The heat surrounding the FIFA organization’s corruption charges finally got too much for FIFA President Sepp Blatter to handle. Blatter announced on Tuesday that he would resign his position.

Although surprising, Blatter’s announcement makes sense given the seriousness of the charges against the FIFA governing body. Last Monday, The New York Times published a report stating that 14 people were indicted on charges ranging from racketeering to bribery. Blatter wasn’t named in the indictments.

“While I have a mandate from the membership of FIFA, I do not feel that I have a mandate from the entire world of football – the fans, the players, the clubs, the people who live, breathe and love football as much as we all do at FIFA,” Blatter said in his official statement.
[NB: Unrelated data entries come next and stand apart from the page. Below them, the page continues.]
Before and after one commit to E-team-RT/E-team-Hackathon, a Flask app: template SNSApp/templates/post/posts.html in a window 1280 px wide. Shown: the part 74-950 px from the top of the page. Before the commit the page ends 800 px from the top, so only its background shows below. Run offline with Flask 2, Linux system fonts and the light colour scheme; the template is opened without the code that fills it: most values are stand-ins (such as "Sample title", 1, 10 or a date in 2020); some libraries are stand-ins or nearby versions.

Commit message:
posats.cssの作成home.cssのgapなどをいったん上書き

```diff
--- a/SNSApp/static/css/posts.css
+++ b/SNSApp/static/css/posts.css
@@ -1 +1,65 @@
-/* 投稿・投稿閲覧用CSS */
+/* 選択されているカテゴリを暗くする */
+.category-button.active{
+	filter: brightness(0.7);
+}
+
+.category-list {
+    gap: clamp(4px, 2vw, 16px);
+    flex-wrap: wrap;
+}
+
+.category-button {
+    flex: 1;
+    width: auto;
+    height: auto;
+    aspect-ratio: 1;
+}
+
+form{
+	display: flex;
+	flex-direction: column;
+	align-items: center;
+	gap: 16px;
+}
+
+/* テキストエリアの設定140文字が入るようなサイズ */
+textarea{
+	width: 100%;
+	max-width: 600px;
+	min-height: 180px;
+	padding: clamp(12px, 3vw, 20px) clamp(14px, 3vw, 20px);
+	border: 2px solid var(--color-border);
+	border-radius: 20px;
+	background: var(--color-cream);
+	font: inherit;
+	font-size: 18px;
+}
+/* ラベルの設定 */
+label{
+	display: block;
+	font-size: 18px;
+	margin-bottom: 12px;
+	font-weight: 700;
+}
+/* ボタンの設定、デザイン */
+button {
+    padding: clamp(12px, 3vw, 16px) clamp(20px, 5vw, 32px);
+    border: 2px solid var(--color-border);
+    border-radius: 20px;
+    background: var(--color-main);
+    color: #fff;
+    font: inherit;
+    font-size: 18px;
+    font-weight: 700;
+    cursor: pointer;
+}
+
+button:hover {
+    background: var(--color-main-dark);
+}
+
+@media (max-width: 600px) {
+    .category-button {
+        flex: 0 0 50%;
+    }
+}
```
The announcement comes hours after more damaging reports against FIFA. Secretary General Jérôme Valcke previously denied allegations that he authorized a $10 million transfer to bribe voters to choose South Africa as the host of the 2010 World Cup. Valck claimed that he doesn’t even have the power to do so. A document uncovered by the Press Association’s Chief Sports Reporter Martyn Ziegler (pictured on the left) suggests otherwise.

Despite the week-long maelstrom, Blatter was re-elected for a fifth term last Friday. The next FIFA congress was scheduled to take place on May 13, 2016 at Mexico City, but Blatter said he asked FIFA to reconvene earlier to determine his successor.